PFAS: The Next Michigan Water Crisis
“Pure Michigan” is one of the longest running and most successful tourism ad campaigns in recent memory, showcasing the scenic wonders and pristine lakes the state is known for. But if you were to ask many Michigan residents, they are likely to tell you that the Great Lake State is anything but “pure.” Flint still doesn’t have clean drinking water years after a massive lead contamination drew headlines from around the world. Even now as Flint struggles to provide clean water for its citizens, the next Michigan water crisis is developing throughout the state.
Per- and polyfluoroalkyl substances (PFAS) are a group of man-made chemicals that includes PFOA, PFOS, GenX, and several other chemicals. PFAS contains unique physical and chemical properties that were highly coveted in manufacturing. They repel water and oil, are extremely temperature resistant, and reduce friction. For decades, PFAS were used in numerous consumer and industrial products, including firefighting foam, food packaging, and the water repellant Scotchgard, to name a few. The chemicals are also highly toxic and hazardous to humans and animals, leading to their ban in the early 2000s following years of scientific studies and lawsuits.
What once made PFAS such high-demand chemicals are also what is causing major environmental contamination today. PFAS remain persistent in the environment without breaking down the way most substances do, allowing the chemicals to easily seep through soil and contaminate groundwater years after the initial contamination.
Once ingested, the chemicals continue to build up over time and remain unchanged in the body. PFAS are associated with numerous illnesses, including multiple types of cancer, thyroid disease, low birth weight, elevated liver enzymes, chronic kidney disease, and high cholesterol.
The initial discovery of PFAS in Michigan occurred in Osconda, at the former site of the Wurtsmith Air Force Base, where the chemical had been regularly used as a fire suppressant. The total levels of PFAS found in the groundwater and soil at the base were astronomical – measuring as high as 1.2 million parts-per-trillion (PPT). Residents near the base were warned not to drink their tap water, and testing of water from an old hydrant indicated that residents of the base were exposed to high levels of PFAS.
Since then, traces of PFAS in varying amounts have been discovered in counties across the state.
The Michigan Department of Environmental Quality and the Environmental Protection Agency are continuing to test water samples across the state, but it seems like the more they search, the more PFAS they find. The chemical has turned up in small towns with less than 2,000 residents, city water reservoirs and private wells, and even in elementary school water supplies.

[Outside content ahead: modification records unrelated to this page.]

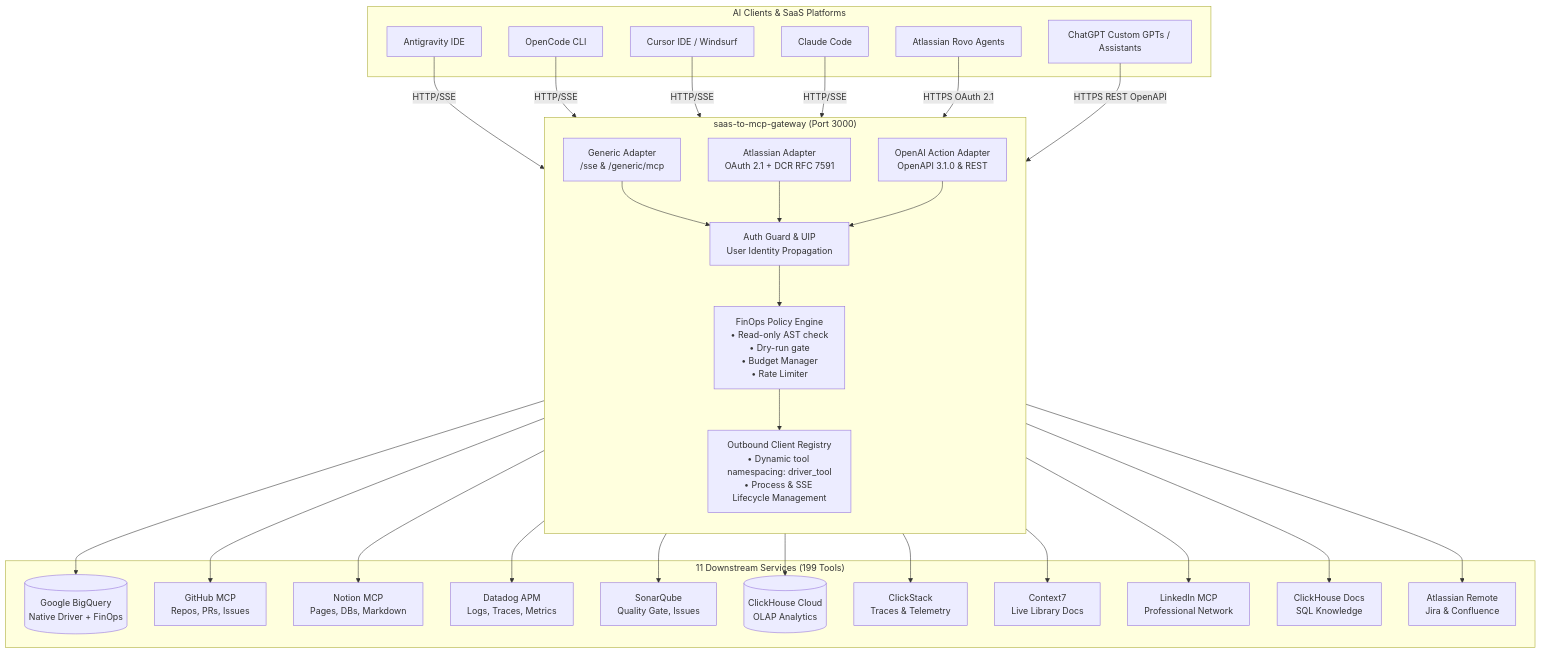
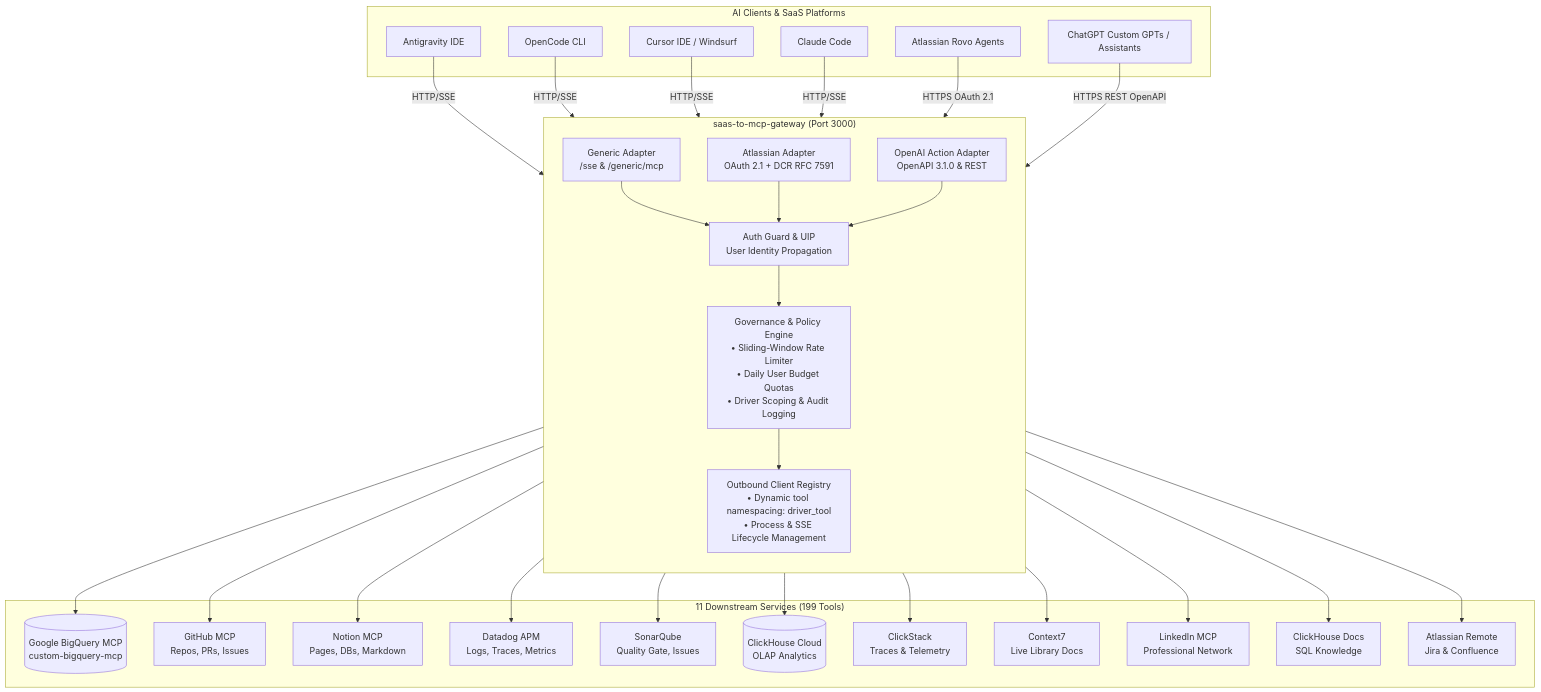
Before and after one commit to qybbs/saas-to-mcp-gateway: the diagram in README.md, drawn with Mermaid. The commit also changed other lines of this file and 8 other files, not shown here.

Commit message:
feat: add configurable driver timeouts and update documentation for roadmap and rate limiting

````diff
--- a/README.md
+++ b/README.md
@@ -83,61 +85,61 @@
 ```mermaid
 graph TD
     subgraph Clients ["AI Clients & SaaS Platforms"]
         AG[Antigravity IDE]
         OC[OpenCode CLI]
         CR[Cursor IDE / Windsurf]
         CC[Claude Code]
         ROVO[Atlassian Rovo Agents]
         GPT[ChatGPT Custom GPTs / Assistants]
     end
 
     subgraph Gateway ["saas-to-mcp-gateway (Port 3000)"]
         direction TB
         IN_GEN[Generic Adapter<br/>/sse & /generic/mcp]
         IN_ATL[Atlassian Adapter<br/>OAuth 2.1 + DCR RFC 7591]
         IN_OAI[OpenAI Action Adapter<br/>OpenAPI 3.1.0 & REST]
         
         AUTH[Auth Guard & UIP<br/>User Identity Propagation]
-        FINOPS[FinOps Policy Engine<br/>• Read-only AST check<br/>• Dry-run gate<br/>• Budget Manager<br/>• Rate Limiter]
+        GOV[Governance & Policy Engine<br/>• Sliding-Window Rate Limiter<br/>• Daily User Budget Quotas<br/>• Driver Scoping & Audit Logging]
         REGISTRY[Outbound Client Registry<br/>• Dynamic tool namespacing: driver_tool<br/>• Process & SSE Lifecycle Management]
     end
 
     subgraph Ecosystem ["11 Downstream Services (199 Tools)"]
-        BQ[(Google BigQuery<br/>Native Driver + FinOps)]
+        BQ[(Google BigQuery MCP<br/>custom-bigquery-mcp)]
         GH[GitHub MCP<br/>Repos, PRs, Issues]
         NOTION[Notion MCP<br/>Pages, DBs, Markdown]
         DD[Datadog APM<br/>Logs, Traces, Metrics]
         SQ[SonarQube<br/>Quality Gate, Issues]
         CH[(ClickHouse Cloud<br/>OLAP Analytics)]
         CS[ClickStack<br/>Traces & Telemetry]
         CTX[Context7<br/>Live Library Docs]
         LI[LinkedIn MCP<br/>Professional Network]
         CHD[ClickHouse Docs<br/>SQL Knowledge]
         ATL_REM[Atlassian Remote<br/>Jira & Confluence]
     end
 
     AG -->|HTTP/SSE| IN_GEN
     OC -->|HTTP/SSE| IN_GEN
     CR -->|HTTP/SSE| IN_GEN
     CC -->|HTTP/SSE| IN_GEN
     ROVO -->|HTTPS OAuth 2.1| IN_ATL
     GPT -->|HTTPS REST OpenAPI| IN_OAI
 
     IN_GEN --> AUTH
     IN_ATL --> AUTH
     IN_OAI --> AUTH
-    AUTH --> FINOPS
-    FINOPS --> REGISTRY
+    AUTH --> GOV
+    GOV --> REGISTRY
 
     REGISTRY --> BQ
     REGISTRY --> GH
     REGISTRY --> NOTION
     REGISTRY --> DD
     REGISTRY --> SQ
     REGISTRY --> CH
     REGISTRY --> CS
     REGISTRY --> CTX
     REGISTRY --> LI
     REGISTRY --> CHD
     REGISTRY --> ATL_REM
 ```
````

And while residents are still coming to grips with the latest Michigan water crisis, PFAS have been found in other states around the country, including Colorado, Pennsylvania, New York, and North Carolina.
We know that these chemicals were widely used for years, and we know that they persist in the environment without breaking down. What we don’t know is when or where we’ll find them next.
Wexler Wallace is currently investigating claims regarding the contaminated groundwater sites. If you are a resident of an affected area and have suffered injury or property damage due to PFAS exposure, contact us to discuss your potential claim.